8. Keep in mind that racial segregation continues to shape our country, our cities, our job industries, our organizations, even our interactions. For grantees working with LGBTQ people of color, the repercussions of this segregation plays a part in their organizational priorities
Detailed maps of regions, cities and neighborhoods have portrayed how racial/ethnic segregation continues in our country; a division that also plays out in our education system, the workforce and within nonprofits. Further, geographic areas with higher concentrations of people of color also house under-resourced schools, reveal higher concentrations of poverty and less access to affordable, high quality health care. Here, we then see poorer outcomes in education, income and health. Moreover, within social change movements, LGBTQ people of color and their organizations have less access to decision-making bodies and arenas of popular discourse, which relegates their analysis to the fringes and leaves popular thought without the key insights of these communities. Grantmakers might consider how segregation has heightened the vulnerability of LGBTQ people of color in various geographic pockets. Further, it might consider how integrating the diverse voices of LGBTQ people of color can spur community-wide solutions and enhance the well-being of an entire community.

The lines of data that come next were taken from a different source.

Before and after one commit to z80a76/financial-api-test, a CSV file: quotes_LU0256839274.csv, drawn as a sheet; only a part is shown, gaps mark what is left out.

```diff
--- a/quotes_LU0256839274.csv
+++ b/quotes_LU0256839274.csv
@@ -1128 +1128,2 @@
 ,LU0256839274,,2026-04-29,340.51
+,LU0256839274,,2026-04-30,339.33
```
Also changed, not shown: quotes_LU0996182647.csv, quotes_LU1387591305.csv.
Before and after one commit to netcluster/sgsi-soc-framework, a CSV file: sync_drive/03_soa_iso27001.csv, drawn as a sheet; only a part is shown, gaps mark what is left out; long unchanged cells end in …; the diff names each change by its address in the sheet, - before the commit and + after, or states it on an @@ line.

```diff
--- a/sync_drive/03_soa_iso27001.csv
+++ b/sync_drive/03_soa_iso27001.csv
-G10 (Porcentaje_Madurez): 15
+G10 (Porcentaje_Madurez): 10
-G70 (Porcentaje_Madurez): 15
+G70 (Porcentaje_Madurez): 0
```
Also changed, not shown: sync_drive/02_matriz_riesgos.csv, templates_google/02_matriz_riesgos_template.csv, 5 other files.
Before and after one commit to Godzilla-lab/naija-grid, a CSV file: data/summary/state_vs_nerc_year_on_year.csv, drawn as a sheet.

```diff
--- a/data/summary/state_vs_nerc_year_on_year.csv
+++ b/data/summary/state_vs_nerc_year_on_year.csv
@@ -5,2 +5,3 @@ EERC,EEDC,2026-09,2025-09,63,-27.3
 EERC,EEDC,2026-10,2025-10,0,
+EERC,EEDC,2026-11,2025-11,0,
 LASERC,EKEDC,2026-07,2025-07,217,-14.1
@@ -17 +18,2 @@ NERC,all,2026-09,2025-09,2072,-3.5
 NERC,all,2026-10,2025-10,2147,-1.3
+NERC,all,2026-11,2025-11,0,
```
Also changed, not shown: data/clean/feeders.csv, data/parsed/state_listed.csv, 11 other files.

PrYSM is led by and for Southeast Asian LGBTQ youth and families, many of whom reside in areas of Providence, Rhode Island characterized by high poverty and fewer resources. A growing research field has correlated under-resourced neighborhoodsmarked by dilapidated housing, underfunded schools, few employment or transportation options, high health risks and minimal health care optionswith decreased life chances. Thus, those born into these neighborhoods are less likely to benefit from the key opportunities that largely dictate one's quality of life.